Федеративные идеи в российской науке конституционного права во второй половине XIX века
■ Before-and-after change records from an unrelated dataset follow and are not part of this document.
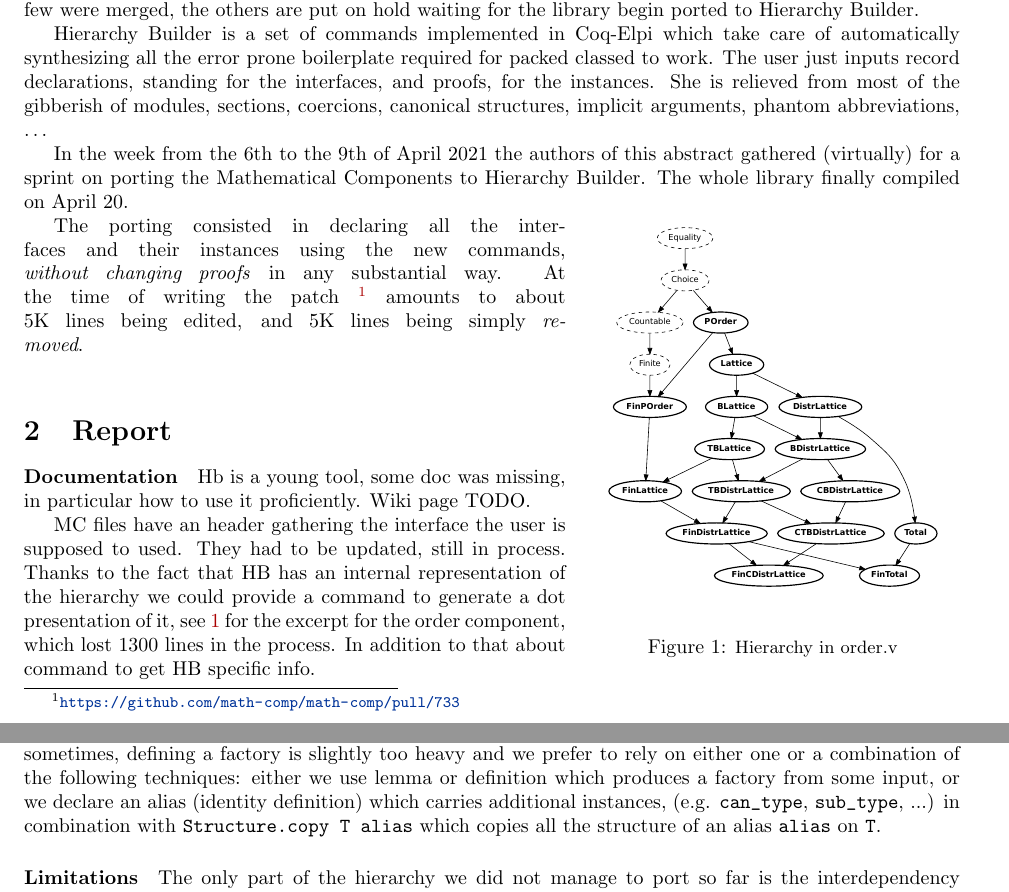
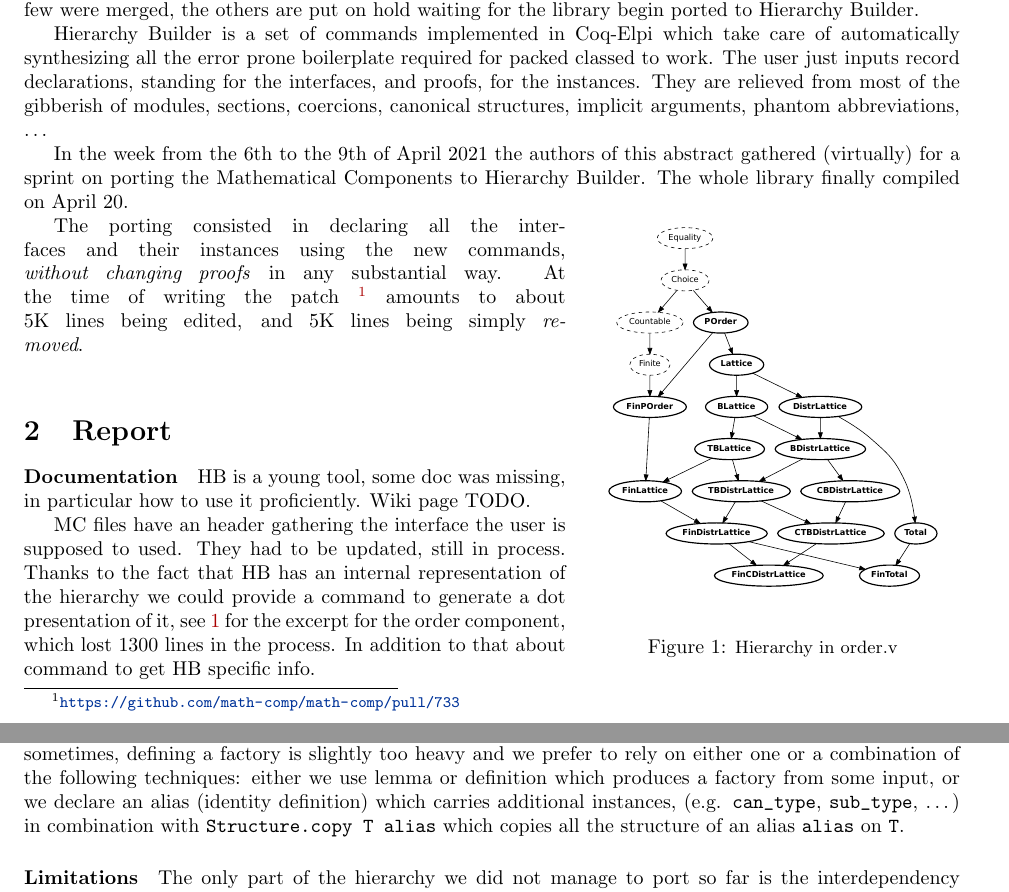
Before and after one commit to gares/coqwshulk, a LaTeX paper (hulk.tex): two parts of pages 1 and 2 of 2, joined at a grey line, cut so that both start at the same text. Compiled offline with pdfLaTeX.

Commit message:
minor edits

```diff
--- a/hulk.tex
+++ b/hulk.tex
@@ -138,7 +138,8 @@ ported to Hierarchy Builder.
 Hierarchy Builder is a set of commands implemented in Coq-Elpi which take
 care of automatically synthesizing all the error prone boilerplate required for
 packed classed to work. The user just inputs record declarations,
-standing for the interfaces, and proofs, for the instances. She is relieved from
+standing for the interfaces, and proofs, for the instances.
+They are relieved from
 most of the gibberish of modules, sections, coercions, canonical
 structures, implicit arguments, phantom abbreviations, \ldots
 
@@ -162,7 +163,7 @@ amounts to about 5K lines being edited, and 5K lines being simply \emph{removed}
 
 \paragraph{Documentation}
 
-Hb is a young tool, some doc was missing, in particular how to use it
+HB is a young tool, some doc was missing, in particular how to use it
 proficiently. Wiki page TODO.
 
 MC files have an header gathering the interface the user is supposed to used.
@@ -216,7 +217,7 @@ compatibility when a library evolves. However, sometimes, defining a factory is
 slightly too heavy and we prefer to rely on either one or a combination of the
 following techniques: either we use lemma or definition which produces a
 factory from some input, or we declare an alias (identity definition) which
-carries additional instances, (e.g. \verb+can_type+, \verb+sub_type+, ...) in
+carries additional instances, (e.g. \verb+can_type+, \verb+sub_type+, \ldots) in
 combination with \verb+Structure.copy T alias+ which copies all the structure
 of an alias \verb+alias+ on \verb+T+.
 
```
Problems of a federative form of state acquired relevance in the Russian constitutional law studies in the 2nd half of the 19th century. In general, the federation was interpreted as a union of states (quasistates), in which its units were subject to the power of the federal government in certain areas (within the limits outlined by the federal constitution), while maintaining the autonomy in other areas. Thus, the origin of the federative state was seen as a process of strengthening the centripetal power in confederation, but not as a decentralization of a unitary state. At the turn of 19-20th centuries, the main problems of legal theory of federation became such issues as sharing sovereignty and legal status of the constituent units under the influence of German lawyers (especially G. Jellinek). At the same time, B. Chicherin and A. Gradovsky, who are outstanding Russian legal scholars of the 2nd half of the 19th century, did not consider the question of the legal status of the component units of the federation as a pivotal issue for federative theory. They considered federalism as a guarantee of the decentralization of public authority (A. Gradovsky) or fragmentation and distribution of government’s power in various political bodies (B. Chicherin). However, the decentralization conception of federative ideas contained in works of Gradovsky and Chicherin was relegated to the background of Russian constitutional law studies by union conception of the federative state with its problems of sovereignty and the legal status of the constituent units of the federation.